Columbia to pick up my grandson Cole so he could visit Chub and
me for the day. I met a stream of cars; people were hurrying
toward Ful-ton on curvy, hilly Route WW.
Cole was just learning to count so we counted the cars as we
drove in the opposite direction. In six miles we met 72 vehicles
hurrying to Columbia! I’m tempted, at times like that, to
yell, "Hey, slow down and savor Route WW’s interesting
past." I vowed that day to tell our four
"grandboys" about events and places along that
interesting road that we still sometimes call "Fulton
The boys would have enjoyed visiting the big coal mine where
huge machines moved surface rocks and earth to expose a deep vein
of soft coal that burned well and left ash instead of clinkers.
Huge machines loaded trucks that delivered the coal throughout
Mid-Missouri. The scars of that mining operation are visible by
turning left onto Eutsy Lane and driving north less than half a
mile. I call those abandoned strip pits "Grand Canyon"
because of the deep ravines and sparse growth.
Where Route WW joins Rolling Hills Road, there was a narrow
level spot long enough for two or three Gypsy camping wagons.
They passed the word among friends and relatives that the small
spot was near Carlisle School, which had outdoor toilets and a
well with a pump.
Gypsy wagons wouldn’t have enough space now because the
road is lots wider. Many of these nomads were horse traders who
could skillfully minimize an animal’s faults. Horses for
trading walked along, tied to the back of the covered wagons,
which usually had things hanging outside kettles, buckets
Many Gypsies were thieves. Neighbors locked their smokehouses

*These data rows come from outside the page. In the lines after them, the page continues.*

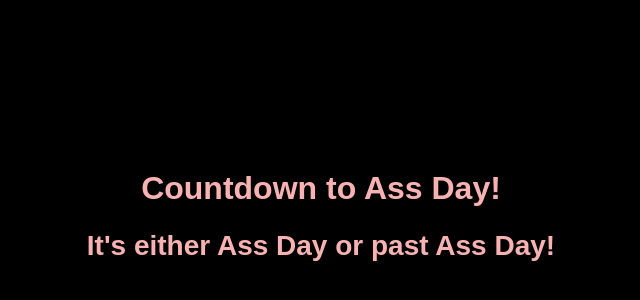
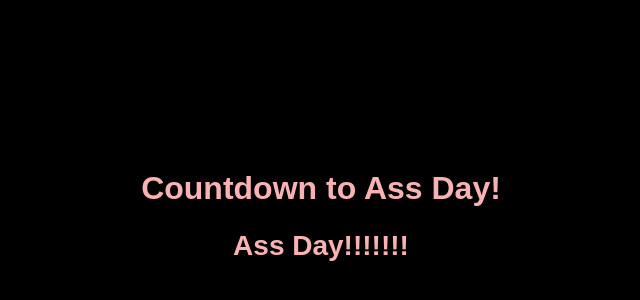
Before and after one commit to billyforde/assday, a plain HTML site: page index.html in a window 1280 px wide. Shown: the part 146-446 px from the top of the page, without its empty margins (319-959 px from the left). Drawn offline with Linux system fonts and the light colour scheme.

Commit message:
Update index.html

```diff
--- a/index.html
+++ b/index.html
@@ -35,7 +35,7 @@
   + minutes + "m " + seconds + "s ";
 		 if (distance < 0) {
     clearInterval(x);
-    document.getElementById("timer").innerHTML = "It's either Ass Day or past Ass Day!";
+    document.getElementById("timer").innerHTML = "Ass Day!!!!!!!";
   }
 }, 1000);
     </script>
```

and chicken sheds. Storekeepers in town were wise to their tricks
but they suffered losses when several Gypsy women entered at the
same time and "worked" the store. They wore full skirts

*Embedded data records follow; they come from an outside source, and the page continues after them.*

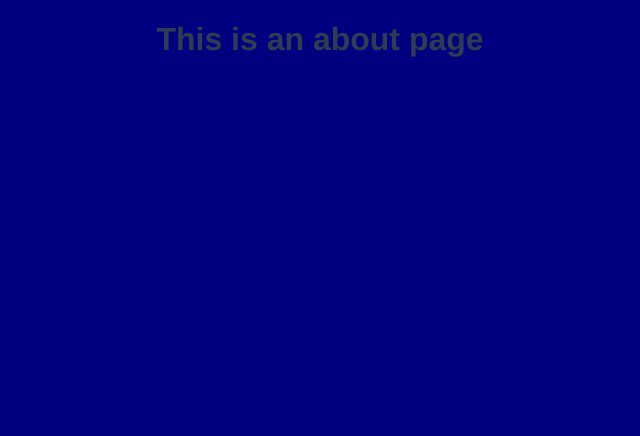
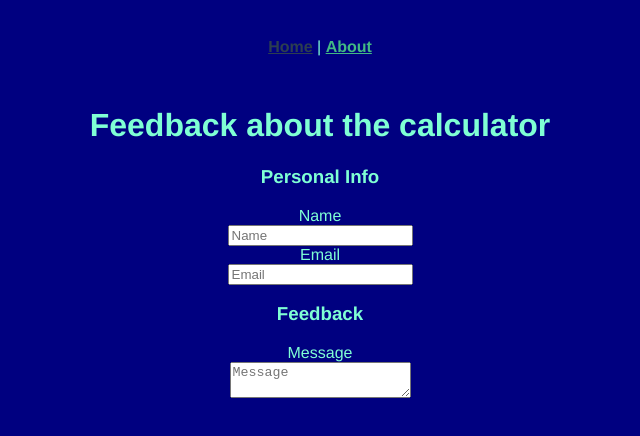
Before and after one commit to biasedLiar/calculator, a Vue app: page /about in a window 1280 px wide. Shown: the top 436 px of the page, without its empty margins (320-960 px from the left). Built offline with nearby package versions, Linux system fonts and the light colour scheme.

Commit message:
23. feb start

```diff
--- /dev/null
+++ b/jsconfig.json
@@ -0,0 +1,5 @@
+{
+    "include": [
+      "./src/components/*"
+    ]
+  }
--- a/package.json
+++ b/package.json
@@ -9,6 +9,7 @@
   },
   "dependencies": {
     "core-js": "^3.6.5",
+    "lodash": "^4.17.21",
     "vue": "^3.0.0",
     "vue-router": "^4.0.0-0",
     "vuex": "^4.0.0-0"
--- a/src/App.vue
+++ b/src/App.vue
@@ -1,5 +1,12 @@
 <template>
-  <router-view />
+  <div id="app">
+
+    <div id="nav">
+      <router-link :to="{ name: 'Home' }">Home</router-link> |
+      <router-link :to="{ name: 'About' }">About</router-link>
+    </div>
+    <router-view />
+  </div>
 </template>
 
 <style>
@@ -12,7 +19,7 @@ body{
   -webkit-font-smoothing: antialiased;
   -moz-osx-font-smoothing: grayscale;
   text-align: center;
-  color: #2c3e50;
+  color:aquamarine;
 }
 
 #nav {
--- /dev/null
+++ b/src/components/BaseInput.vue
@@ -0,0 +1,37 @@
+<template>
+  <label v-if="label">{{ label }}</label>
+  <input
+    v-bind="$attrs"
+    :value="modelValue"
+    :placeholder="label"
+    @input="$emit('update:modelValue', $event.target.value)"
+    class="field"
+  />
+</template>
+
+<script>
+export default {
+  props: {
+    label: {
+      type: String,
+      default: ''
+    },
+    modelValue: {
+      type: [String, Number],
+      default: ''
+    }
+  }
+}
+</script>
+<style scoped>
+
+label{
+  display: block;
+  margin-left: 0;
+  margin-right: auto;
+}
+
+input{
+  display: inline;
+}
+</style>
--- /dev/null
+++ b/src/components/BaseTextArea.vue
@@ -0,0 +1,37 @@
+<template>
+  <label v-if="label">{{ label }}</label>
+  <textarea
+    v-bind="$attrs"
+    :value="modelValue"
+    :placeholder="label"
+    @input="$emit('update:modelValue', $event.target.value)"
+    class="field"
+  ></textarea>
+</template>
+
+<script>
+export default {
+  props: {
+    label: {
+      type: String,
+      default: ''
+    },
+    modelValue: {
+      type: [String, Number],
+      default: ''
+    }
+  }
+}
+</script>
+<style scoped>
+
+label{
+  display: block;
+  margin-left: 0;
+  margin-right: auto;
+}
+
+input{
+  display: inline;
+}
+</style>
--- a/src/main.js
+++ b/src/main.js
@@ -2,5 +2,25 @@ import { createApp } from "vue";
 import App from "./App.vue";
 import router from "./router";
 import store from "./store";
+import upperFirst from 'lodash/upperFirst'
+import camelCase from 'lodash/camelCase'
 
-createApp(App).use(store).use(router).mount("#app");
+const requireComponent = require.context(
+    './components',
+    false,
+    /Base[A-Z]\w+\.(vue|js)$/
+)
+
+const app = createApp(App).use(store).use(router)
+
+requireComponent.keys().forEach(fileName => {
+  const componentConfig = requireComponent(fileName)
+
+  const componentName = upperFirst(
+    camelCase(fileName.replace(/^\.\/(.*)\.\w+$/, '$1'))
+  )
+
+  app.component(componentName, componentConfig.default || componentConfig)
+})
+
+app.mount("#app");
--- a/src/views/About.vue
+++ b/src/views/About.vue
@@ -1,5 +1,42 @@
 <template>
   <div class="about">
-    <h1>This is an about page</h1>
+    <h1>Feedback about the calculator</h1>
+    <h3>Personal Info</h3>
+    <BaseInput
+      v-model="userdata.name"
+      label="Name"
+      type="text"
+    />
+    <BaseInput
+      v-model="userdata.email"
+      label="Email"
+      type="text"
+    />
+
+    <h3>Feedback</h3>
+    <BaseTextArea
+      v-model="userdata.message"
+      label="Message"
+      type="text"
+    />
   </div>
 </template>
+
+<script>
+
+export default {
+  data (){
+    return {
+      userdata: {
+        name: '',
+        email: '',
+        message: '',
+
+      }
+    }
+  }
+}
+</script>
+<style scoped>
+
+</style>
--- a/src/views/Home.vue
+++ b/src/views/Home.vue
@@ -15,4 +15,5 @@ export default {
 };
 </script>
 <style scoped>
+
 </style>
```
Also changed, not shown: .eslintrc.js, 1 other file (tests, documents, lock files or other folders).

and oversized jackets and had cunning ways of making merchandise
disappear. Gypsy women could conceal lots of merchandise in
I remember smelling their food cooking on wood fires and
seeing oil lanterns hanging on the wagons at night. Occasionally,
a fiddler played in the evenings as women moved back and forth
Suddenly, their camping sites were bare. The Gypsy travel and
camping lifestyle appealed to me as a child; I think it may have
even left its mark!
Only those of us older than 80 would recall seeing two toll
houses on what is now Route WW. Chains stretched across the road
requiring a payment of 3 cents, 6 cents or 10 cents to proceed.
One "tollhouse" was on East Broadway at Happy Hollow,
where unkempt kids sometimes hurled dirty talk and rotten
potatoes at strangers. Today, people in a hurry to drive east on
Broadway line up at Happy Hollow and wait their turns through
several changes of the traffic lights.
The second tollhouse was at "Harg" where Olivet
Church Road meets Route WW. The 1874 building, now Redeemer
Presbyterian Church, and cemetery are the only remnants of the
busy village. The tollhouse was at the southwest corner of Olivet
Cemetery, and William McHarg’s store was on the northeast
corner of the intersecting roads.